- _Task details_:
Exactly as they stand, write out all of the entries again.

- _Working data_:

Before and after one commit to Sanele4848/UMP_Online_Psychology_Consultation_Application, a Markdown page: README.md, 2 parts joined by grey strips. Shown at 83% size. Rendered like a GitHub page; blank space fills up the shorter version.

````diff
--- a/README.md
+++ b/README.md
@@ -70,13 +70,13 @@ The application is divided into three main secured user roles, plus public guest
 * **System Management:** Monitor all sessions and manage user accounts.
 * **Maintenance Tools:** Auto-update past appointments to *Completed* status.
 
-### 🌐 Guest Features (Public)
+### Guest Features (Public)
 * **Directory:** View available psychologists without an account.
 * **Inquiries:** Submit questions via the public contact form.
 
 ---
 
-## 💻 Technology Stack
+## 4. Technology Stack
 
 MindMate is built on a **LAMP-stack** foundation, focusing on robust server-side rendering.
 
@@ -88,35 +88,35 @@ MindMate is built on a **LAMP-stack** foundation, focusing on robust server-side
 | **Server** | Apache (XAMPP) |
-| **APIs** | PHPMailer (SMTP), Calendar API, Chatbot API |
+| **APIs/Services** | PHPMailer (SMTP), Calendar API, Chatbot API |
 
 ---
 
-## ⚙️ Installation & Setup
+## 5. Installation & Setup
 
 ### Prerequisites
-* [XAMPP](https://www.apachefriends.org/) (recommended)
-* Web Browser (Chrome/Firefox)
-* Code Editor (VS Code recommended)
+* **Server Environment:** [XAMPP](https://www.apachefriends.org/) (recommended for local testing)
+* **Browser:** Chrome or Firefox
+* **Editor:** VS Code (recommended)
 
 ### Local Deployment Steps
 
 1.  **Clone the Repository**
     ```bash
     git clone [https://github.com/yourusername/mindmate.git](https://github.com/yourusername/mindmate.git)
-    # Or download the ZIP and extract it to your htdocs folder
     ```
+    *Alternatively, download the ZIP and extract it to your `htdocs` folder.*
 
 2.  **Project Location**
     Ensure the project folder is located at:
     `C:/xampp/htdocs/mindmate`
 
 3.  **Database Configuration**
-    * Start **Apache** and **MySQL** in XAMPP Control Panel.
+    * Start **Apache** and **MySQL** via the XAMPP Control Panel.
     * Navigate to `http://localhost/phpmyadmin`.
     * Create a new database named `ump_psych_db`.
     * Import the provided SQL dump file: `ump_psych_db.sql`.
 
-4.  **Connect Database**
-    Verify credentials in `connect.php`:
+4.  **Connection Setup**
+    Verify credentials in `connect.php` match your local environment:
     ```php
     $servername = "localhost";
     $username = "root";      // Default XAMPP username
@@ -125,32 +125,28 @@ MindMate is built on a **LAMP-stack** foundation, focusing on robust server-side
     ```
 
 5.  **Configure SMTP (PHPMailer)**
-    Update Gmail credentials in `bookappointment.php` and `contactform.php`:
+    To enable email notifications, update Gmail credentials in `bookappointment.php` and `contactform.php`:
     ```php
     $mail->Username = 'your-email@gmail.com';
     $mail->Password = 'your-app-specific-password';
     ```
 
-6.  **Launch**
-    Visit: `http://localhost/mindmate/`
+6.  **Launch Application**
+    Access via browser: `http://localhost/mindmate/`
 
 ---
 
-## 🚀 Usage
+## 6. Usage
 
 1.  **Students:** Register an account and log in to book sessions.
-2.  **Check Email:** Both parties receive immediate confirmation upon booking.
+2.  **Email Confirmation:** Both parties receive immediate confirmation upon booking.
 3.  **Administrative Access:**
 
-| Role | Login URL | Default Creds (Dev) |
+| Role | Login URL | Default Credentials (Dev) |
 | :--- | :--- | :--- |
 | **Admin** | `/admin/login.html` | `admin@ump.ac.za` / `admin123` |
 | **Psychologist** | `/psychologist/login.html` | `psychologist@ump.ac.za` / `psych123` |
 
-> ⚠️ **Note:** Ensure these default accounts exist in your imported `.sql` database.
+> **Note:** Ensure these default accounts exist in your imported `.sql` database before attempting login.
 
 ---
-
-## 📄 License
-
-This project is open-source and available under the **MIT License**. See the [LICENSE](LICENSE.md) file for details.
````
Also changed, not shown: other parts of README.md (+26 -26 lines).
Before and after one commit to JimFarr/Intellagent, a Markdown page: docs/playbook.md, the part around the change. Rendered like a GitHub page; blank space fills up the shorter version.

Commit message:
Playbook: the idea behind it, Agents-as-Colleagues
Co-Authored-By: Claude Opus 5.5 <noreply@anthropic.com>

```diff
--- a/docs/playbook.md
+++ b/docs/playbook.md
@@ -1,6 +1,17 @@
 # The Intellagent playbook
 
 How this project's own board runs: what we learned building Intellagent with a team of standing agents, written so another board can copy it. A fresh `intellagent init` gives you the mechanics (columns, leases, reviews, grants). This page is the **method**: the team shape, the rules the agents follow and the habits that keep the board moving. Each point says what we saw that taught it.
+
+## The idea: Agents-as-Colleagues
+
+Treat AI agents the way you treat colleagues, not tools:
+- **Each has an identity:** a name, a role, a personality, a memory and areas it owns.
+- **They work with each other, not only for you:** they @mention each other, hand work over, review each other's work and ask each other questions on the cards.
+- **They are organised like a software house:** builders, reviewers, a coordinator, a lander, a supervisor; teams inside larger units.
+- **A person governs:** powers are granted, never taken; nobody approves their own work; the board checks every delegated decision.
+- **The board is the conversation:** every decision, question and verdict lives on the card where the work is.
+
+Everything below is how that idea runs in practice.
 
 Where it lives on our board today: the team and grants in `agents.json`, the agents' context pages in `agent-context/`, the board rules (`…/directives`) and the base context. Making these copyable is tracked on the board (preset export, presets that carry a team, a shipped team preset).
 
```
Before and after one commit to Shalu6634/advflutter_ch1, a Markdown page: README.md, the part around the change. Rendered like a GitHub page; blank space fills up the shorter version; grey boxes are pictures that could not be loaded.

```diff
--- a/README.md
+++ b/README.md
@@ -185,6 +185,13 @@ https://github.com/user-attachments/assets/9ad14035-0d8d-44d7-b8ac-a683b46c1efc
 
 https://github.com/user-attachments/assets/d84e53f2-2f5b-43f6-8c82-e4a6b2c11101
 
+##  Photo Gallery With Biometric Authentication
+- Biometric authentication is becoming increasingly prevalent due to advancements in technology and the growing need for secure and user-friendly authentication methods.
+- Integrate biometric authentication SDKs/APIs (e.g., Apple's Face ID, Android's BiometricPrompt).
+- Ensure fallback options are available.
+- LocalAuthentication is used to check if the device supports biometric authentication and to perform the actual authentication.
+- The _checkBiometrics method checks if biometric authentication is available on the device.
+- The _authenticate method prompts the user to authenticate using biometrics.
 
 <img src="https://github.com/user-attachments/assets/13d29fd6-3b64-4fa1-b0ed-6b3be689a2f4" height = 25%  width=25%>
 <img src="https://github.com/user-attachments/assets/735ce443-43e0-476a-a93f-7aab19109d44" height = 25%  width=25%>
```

- _Task response_:
Before and after one commit to Sanele4848/UMP_Online_Psychology_Consultation_Application, a Markdown page: README.md, 2 parts joined by grey strips. Shown at 83% size. Rendered like a GitHub page; blank space fills up the shorter version.

````diff
--- a/README.md
+++ b/README.md
@@ -70,13 +70,13 @@ The application is divided into three main secured user roles, plus public guest
 * **System Management:** Monitor all sessions and manage user accounts.
 * **Maintenance Tools:** Auto-update past appointments to *Completed* status.
 
-### 🌐 Guest Features (Public)
+### Guest Features (Public)
 * **Directory:** View available psychologists without an account.
 * **Inquiries:** Submit questions via the public contact form.
 
 ---
 
-## 💻 Technology Stack
+## 4. Technology Stack
 
 MindMate is built on a **LAMP-stack** foundation, focusing on robust server-side rendering.
 
@@ -88,35 +88,35 @@ MindMate is built on a **LAMP-stack** foundation, focusing on robust server-side
 | **Server** | Apache (XAMPP) |
-| **APIs** | PHPMailer (SMTP), Calendar API, Chatbot API |
+| **APIs/Services** | PHPMailer (SMTP), Calendar API, Chatbot API |
 
 ---
 
-## ⚙️ Installation & Setup
+## 5. Installation & Setup
 
 ### Prerequisites
-* [XAMPP](https://www.apachefriends.org/) (recommended)
-* Web Browser (Chrome/Firefox)
-* Code Editor (VS Code recommended)
+* **Server Environment:** [XAMPP](https://www.apachefriends.org/) (recommended for local testing)
+* **Browser:** Chrome or Firefox
+* **Editor:** VS Code (recommended)
 
 ### Local Deployment Steps
 
 1.  **Clone the Repository**
     ```bash
     git clone [https://github.com/yourusername/mindmate.git](https://github.com/yourusername/mindmate.git)
-    # Or download the ZIP and extract it to your htdocs folder
     ```
+    *Alternatively, download the ZIP and extract it to your `htdocs` folder.*
 
 2.  **Project Location**
     Ensure the project folder is located at:
     `C:/xampp/htdocs/mindmate`
 
 3.  **Database Configuration**
-    * Start **Apache** and **MySQL** in XAMPP Control Panel.
+    * Start **Apache** and **MySQL** via the XAMPP Control Panel.
     * Navigate to `http://localhost/phpmyadmin`.
     * Create a new database named `ump_psych_db`.
     * Import the provided SQL dump file: `ump_psych_db.sql`.
 
-4.  **Connect Database**
-    Verify credentials in `connect.php`:
+4.  **Connection Setup**
+    Verify credentials in `connect.php` match your local environment:
     ```php
     $servername = "localhost";
     $username = "root";      // Default XAMPP username
@@ -125,32 +125,28 @@ MindMate is built on a **LAMP-stack** foundation, focusing on robust server-side
     ```
 
 5.  **Configure SMTP (PHPMailer)**
-    Update Gmail credentials in `bookappointment.php` and `contactform.php`:
+    To enable email notifications, update Gmail credentials in `bookappointment.php` and `contactform.php`:
     ```php
     $mail->Username = 'your-email@gmail.com';
     $mail->Password = 'your-app-specific-password';
     ```
 
-6.  **Launch**
-    Visit: `http://localhost/mindmate/`
+6.  **Launch Application**
+    Access via browser: `http://localhost/mindmate/`
 
 ---
 
-## 🚀 Usage
+## 6. Usage
 
 1.  **Students:** Register an account and log in to book sessions.
-2.  **Check Email:** Both parties receive immediate confirmation upon booking.
+2.  **Email Confirmation:** Both parties receive immediate confirmation upon booking.
 3.  **Administrative Access:**
 
-| Role | Login URL | Default Creds (Dev) |
+| Role | Login URL | Default Credentials (Dev) |
 | :--- | :--- | :--- |
 | **Admin** | `/admin/login.html` | `admin@ump.ac.za` / `admin123` |
 | **Psychologist** | `/psychologist/login.html` | `psychologist@ump.ac.za` / `psych123` |
 
-> ⚠️ **Note:** Ensure these default accounts exist in your imported `.sql` database.
+> **Note:** Ensure these default accounts exist in your imported `.sql` database before attempting login.
 
 ---
-
-## 📄 License
-
-This project is open-source and available under the **MIT License**. See the [LICENSE](LICENSE.md) file for details.
````
Also changed, not shown: other parts of README.md (+26 -26 lines).
Before and after one commit to JimFarr/Intellagent, a Markdown page: docs/playbook.md, the part around the change. Rendered like a GitHub page; blank space fills up the shorter version.

Commit message:
Playbook: the idea behind it, Agents-as-Colleagues
Co-Authored-By: Claude Opus 5.5 <noreply@anthropic.com>

```diff
--- a/docs/playbook.md
+++ b/docs/playbook.md
@@ -1,6 +1,17 @@
 # The Intellagent playbook
 
 How this project's own board runs: what we learned building Intellagent with a team of standing agents, written so another board can copy it. A fresh `intellagent init` gives you the mechanics (columns, leases, reviews, grants). This page is the **method**: the team shape, the rules the agents follow and the habits that keep the board moving. Each point says what we saw that taught it.
+
+## The idea: Agents-as-Colleagues
+
+Treat AI agents the way you treat colleagues, not tools:
+- **Each has an identity:** a name, a role, a personality, a memory and areas it owns.
+- **They work with each other, not only for you:** they @mention each other, hand work over, review each other's work and ask each other questions on the cards.
+- **They are organised like a software house:** builders, reviewers, a coordinator, a lander, a supervisor; teams inside larger units.
+- **A person governs:** powers are granted, never taken; nobody approves their own work; the board checks every delegated decision.
+- **The board is the conversation:** every decision, question and verdict lives on the card where the work is.
+
+Everything below is how that idea runs in practice.
 
 Where it lives on our board today: the team and grants in `agents.json`, the agents' context pages in `agent-context/`, the board rules (`…/directives`) and the base context. Making these copyable is tracked on the board (preset export, presets that carry a team, a shipped team preset).
 
```
Before and after one commit to Shalu6634/advflutter_ch1, a Markdown page: README.md, the part around the change. Rendered like a GitHub page; blank space fills up the shorter version; grey boxes are pictures that could not be loaded.

```diff
--- a/README.md
+++ b/README.md
@@ -185,6 +185,13 @@ https://github.com/user-attachments/assets/9ad14035-0d8d-44d7-b8ac-a683b46c1efc
 
 https://github.com/user-attachments/assets/d84e53f2-2f5b-43f6-8c82-e4a6b2c11101
 
+##  Photo Gallery With Biometric Authentication
+- Biometric authentication is becoming increasingly prevalent due to advancements in technology and the growing need for secure and user-friendly authentication methods.
+- Integrate biometric authentication SDKs/APIs (e.g., Apple's Face ID, Android's BiometricPrompt).
+- Ensure fallback options are available.
+- LocalAuthentication is used to check if the device supports biometric authentication and to perform the actual authentication.
+- The _checkBiometrics method checks if biometric authentication is available on the device.
+- The _authenticate method prompts the user to authenticate using biometrics.
 
 <img src="https://github.com/user-attachments/assets/13d29fd6-3b64-4fa1-b0ed-6b3be689a2f4" height = 25%  width=25%>
 <img src="https://github.com/user-attachments/assets/735ce443-43e0-476a-a93f-7aab19109d44" height = 25%  width=25%>
```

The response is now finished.